The time is now to make your mark!
The majestic blue whale is the largest animal to have existed, sitting at the top of the ocean’s food pyramid. Growing to be more than 100 feet long and weighing as much as 200 tons, the blue whale plays a critical role in maintaining our oceans.
Despite its size and significance, the blue whale is an endangered species. Reducing the threat to this extraordinary marine mammal requires research and public education to help guide better policy and practice.
That’s why, when a deceased blue whale washed up on the shores of Liverpool, Nova Scotia in 2017, two Dalhousie professors seized the opportunity to turn this tragic loss into a meaningful and educational experience for students, and the community.

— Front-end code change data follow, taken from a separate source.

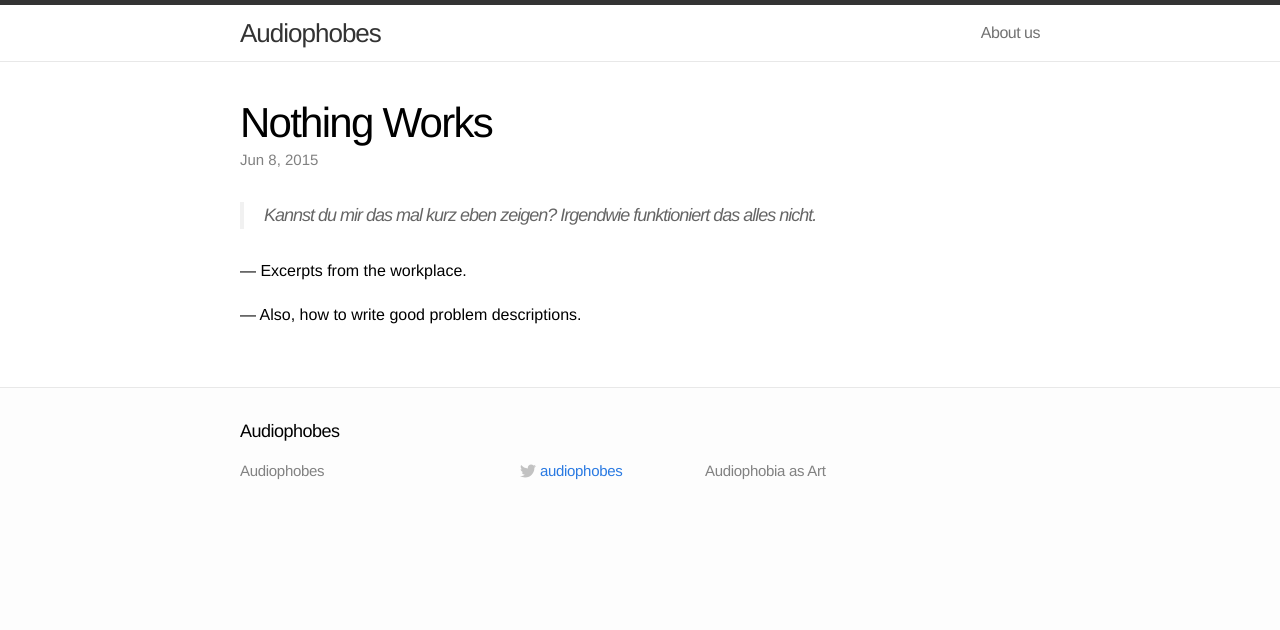
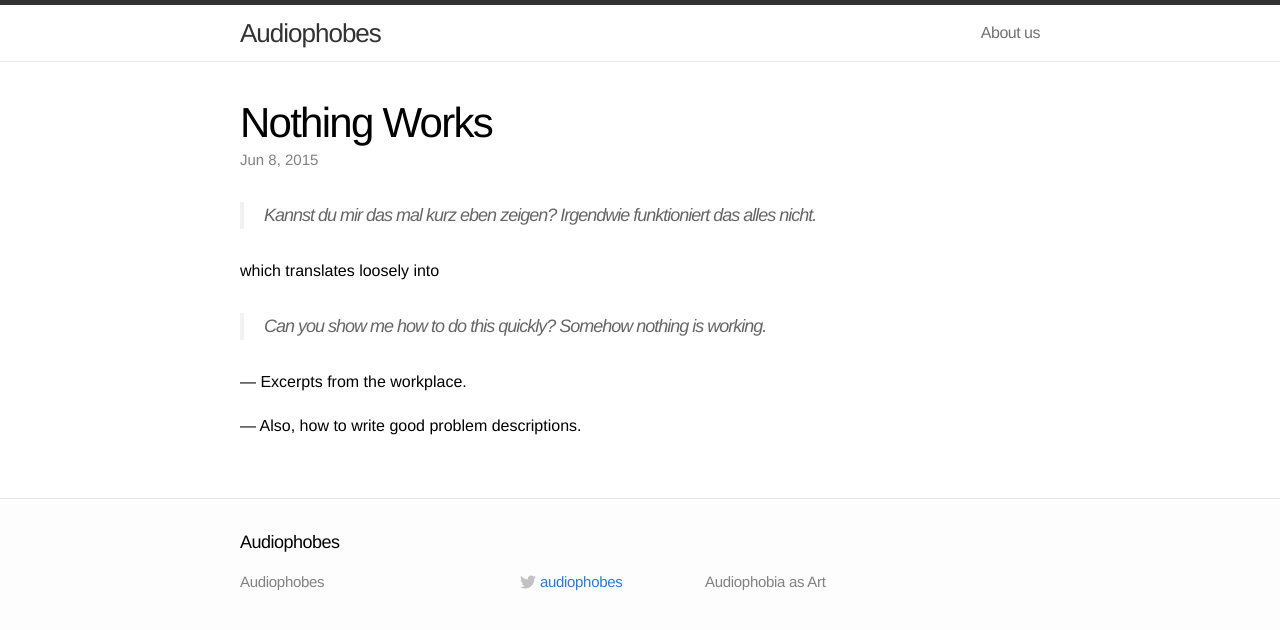
Before and after one commit to freiform/audiophobes, a Jekyll site: the page built from _posts/2015-06-08-nothing-works.md, in a window 1280 px wide. Shown: the top 630 px of the page. Built offline with Jekyll 4.4.1, drawn with Linux system fonts in a browser that asks for light colours.

Commit message:
Translation

```diff
--- a/_posts/2015-06-08-nothing-works.md
+++ b/_posts/2015-06-08-nothing-works.md
@@ -6,6 +6,11 @@ title : Nothing Works
 
 > Kannst du mir das mal kurz eben zeigen? Irgendwie funktioniert das alles nicht.
 
+which translates loosely into
+
+> Can you show me how to do this quickly? Somehow nothing is working.
+
+
 — Excerpts from the workplace.
 
 — Also, how to write good problem descriptions.
```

The bones of the blue whale have been prepared and preserved by Dalhousie students and faculty, and are now being prepped to be mounted in the atrium of Dal’s Steele Ocean Sciences Building in the fall of 2022! With this permanent new fixture, Dal will join the ranks of the Royal Ontario Museum and the Natural History Museum in London in displaying blue whale skeletons as an educational tool and a poignant reminder of the care we must take to protect our oceans.
Dive In: The Blue Whale Project continues to raise funds to help support the time and resources needed to bring this project to life. Your donation will attach your name or the name of the loved one to the project, becoming part of this important community exhibit.
A number of bones are still available! Make your mark today!
For more information about donating, please contact Clare MacDermott, Annual Fund Manager, at email@example.com
IN THE NEWS:
An inspiring project I hope will help many people understand the importance of protecting endangered species and turn their concern and intent into action.
What a wonderful project!
Rod & Robin MacLennan
Terence Bassett was my father-in-law and he had a great interest in whales of all types. This donation is in his memory.
My inscription recognizes my uncle, Capt. Johan Carlson Borgen, an internationally prominent whaling captain in the first half of the 20th century. I still remember him saying that there needed to be a stop put to the killing of whales.
Saving the planet one species at a time! Roderick Kelly
Keep up the good work.
To Dr. Chris Moore, In appreciation for your leadership and dedication as Dean of the Faculty of Science from July 2009 to August 2021. The Dean’s Office Crew
Great to see all the work being done to preserve and inform about ocean creatures. Keep swimming.!!
Significant advances in knowledge happen occasionally through chance, unanticipated events: the recovery of a Copper Age "glacier mummy" or the discovery of a blue whale carcass on the beach. It is a credit to the researchers who recognize these opportunities.
Great idea. Excited to see the exhibit.
What a great science project. Looking forward to seeing the final exhibit next year.
Sarah E Stevenson
In honour of Danielle Moore, from the faculty and students in the Department of Oceanography.